Coronavirus has disrupted everyone in one way or another but for 250 unfortunate couples on the Isle of Wight, their marriages or civil partnerships have been put on hold.
When the virus first hit, weddings were restricted to the registrar, bride and groom and two witnesses. However, when lockdown was enforced no marriages or civil partnerships were allowed to take place.
This has meant elaborate dos, simple ceremonies and all the trimmings have been postponed while measures were put in place.
The Isle of Wight Registry Office, run by the Isle of Wight Council, has been assisting couples who have had to put their futures on hold.
A spokesperson for the Isle of Wight Council said: “Ceremonies have not gone ahead because they are not permitted by the government and this remains the case currently.
“During the lockdown period, the Register Office has been liaising with affected couples accordingly, who will have made their own decision whether to rearrange to a later date or to cancel. Most have rearranged to a later date.
“The Register Office has assisted approximately 250 couples since 24 March 2020 whose marriages or civil partnerships have been affected by coronavirus.
“We are currently awaiting the next government announcement.”
A limited service on the Island has resumed for taking notices of intention to marry on Monday (June 15) but only for ceremonies that had been booked in July, August or September this year. The Register Office will be contacting couples directly to book them in, strictly subject to social distancing and hygiene procedures.
Although, the latest update to government guidance has revealed no plans for civil partnerships or marriages to recommence.
On the government’s website it says: “There is no change at this time – you cannot gather in sufficient numbers indoors to enable a wedding ceremony.
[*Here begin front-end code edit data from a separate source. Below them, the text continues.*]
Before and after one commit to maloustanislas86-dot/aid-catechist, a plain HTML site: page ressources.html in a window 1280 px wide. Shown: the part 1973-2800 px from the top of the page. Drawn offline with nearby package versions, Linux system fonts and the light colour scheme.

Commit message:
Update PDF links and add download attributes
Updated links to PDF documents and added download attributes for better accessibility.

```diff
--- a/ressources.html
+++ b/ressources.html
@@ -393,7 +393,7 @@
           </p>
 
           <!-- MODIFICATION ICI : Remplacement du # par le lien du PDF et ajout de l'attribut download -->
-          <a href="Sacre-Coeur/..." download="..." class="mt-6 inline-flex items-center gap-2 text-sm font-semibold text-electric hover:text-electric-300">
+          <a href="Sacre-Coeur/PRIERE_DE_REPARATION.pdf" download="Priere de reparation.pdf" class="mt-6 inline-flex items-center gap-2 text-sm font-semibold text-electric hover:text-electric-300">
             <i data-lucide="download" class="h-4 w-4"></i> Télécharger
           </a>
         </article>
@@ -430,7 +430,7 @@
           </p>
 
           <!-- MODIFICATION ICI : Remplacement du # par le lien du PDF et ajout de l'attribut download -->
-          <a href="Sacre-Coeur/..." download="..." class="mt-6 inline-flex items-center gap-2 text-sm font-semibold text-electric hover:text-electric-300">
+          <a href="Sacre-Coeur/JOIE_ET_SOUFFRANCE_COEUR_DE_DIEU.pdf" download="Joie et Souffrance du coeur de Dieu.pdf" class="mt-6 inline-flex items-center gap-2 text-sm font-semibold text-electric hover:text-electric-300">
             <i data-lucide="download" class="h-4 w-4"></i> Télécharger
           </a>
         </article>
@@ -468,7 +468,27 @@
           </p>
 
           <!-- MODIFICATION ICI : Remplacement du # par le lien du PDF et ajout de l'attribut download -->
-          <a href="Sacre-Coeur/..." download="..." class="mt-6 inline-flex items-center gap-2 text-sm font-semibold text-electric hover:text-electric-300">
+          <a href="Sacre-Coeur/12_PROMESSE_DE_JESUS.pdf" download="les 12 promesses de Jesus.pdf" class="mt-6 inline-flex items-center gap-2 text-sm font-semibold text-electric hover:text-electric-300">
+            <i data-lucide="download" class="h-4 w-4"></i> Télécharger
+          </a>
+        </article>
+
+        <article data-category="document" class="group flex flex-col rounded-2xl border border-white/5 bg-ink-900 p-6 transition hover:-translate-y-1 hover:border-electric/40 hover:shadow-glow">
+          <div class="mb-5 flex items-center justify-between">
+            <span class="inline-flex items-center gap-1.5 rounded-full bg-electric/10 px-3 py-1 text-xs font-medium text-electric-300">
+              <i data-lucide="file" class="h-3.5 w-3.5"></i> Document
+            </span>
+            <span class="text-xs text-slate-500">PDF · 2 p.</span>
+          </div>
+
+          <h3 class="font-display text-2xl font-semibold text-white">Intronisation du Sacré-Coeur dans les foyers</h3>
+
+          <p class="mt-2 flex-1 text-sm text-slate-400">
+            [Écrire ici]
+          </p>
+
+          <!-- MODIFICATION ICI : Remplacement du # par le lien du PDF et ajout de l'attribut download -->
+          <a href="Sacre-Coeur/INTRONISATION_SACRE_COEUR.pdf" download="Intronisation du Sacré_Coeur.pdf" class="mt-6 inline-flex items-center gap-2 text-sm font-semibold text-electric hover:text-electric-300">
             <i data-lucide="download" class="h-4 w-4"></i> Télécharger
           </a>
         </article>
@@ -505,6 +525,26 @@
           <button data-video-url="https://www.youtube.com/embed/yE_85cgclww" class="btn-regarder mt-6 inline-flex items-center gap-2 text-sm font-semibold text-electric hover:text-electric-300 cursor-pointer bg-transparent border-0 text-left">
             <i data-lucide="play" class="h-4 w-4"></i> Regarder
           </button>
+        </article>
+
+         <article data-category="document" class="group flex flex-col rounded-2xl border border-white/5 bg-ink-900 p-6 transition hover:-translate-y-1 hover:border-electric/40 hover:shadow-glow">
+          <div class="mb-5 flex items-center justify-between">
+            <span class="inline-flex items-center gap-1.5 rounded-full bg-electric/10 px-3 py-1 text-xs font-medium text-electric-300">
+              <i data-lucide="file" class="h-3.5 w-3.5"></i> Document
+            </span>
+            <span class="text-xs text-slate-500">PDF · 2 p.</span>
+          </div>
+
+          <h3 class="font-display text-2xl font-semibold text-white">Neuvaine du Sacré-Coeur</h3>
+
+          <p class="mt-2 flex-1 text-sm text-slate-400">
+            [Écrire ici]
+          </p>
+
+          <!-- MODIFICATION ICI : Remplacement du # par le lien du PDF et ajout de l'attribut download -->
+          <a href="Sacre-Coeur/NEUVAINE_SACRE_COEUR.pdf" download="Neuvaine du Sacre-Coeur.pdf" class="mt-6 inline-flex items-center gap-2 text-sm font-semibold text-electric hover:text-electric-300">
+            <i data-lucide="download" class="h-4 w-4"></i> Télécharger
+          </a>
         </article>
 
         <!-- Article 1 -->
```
“We understand the frustration couples planning a wedding must be feeling at this time.
“We are keeping these restrictions under review and will ease them as soon as it is safe to do so.”
Special exemptions are being made for marriages and civil partnerships to take place, in line with Public Health England’s guidelines, for those who are seriously ill and not expected to recover.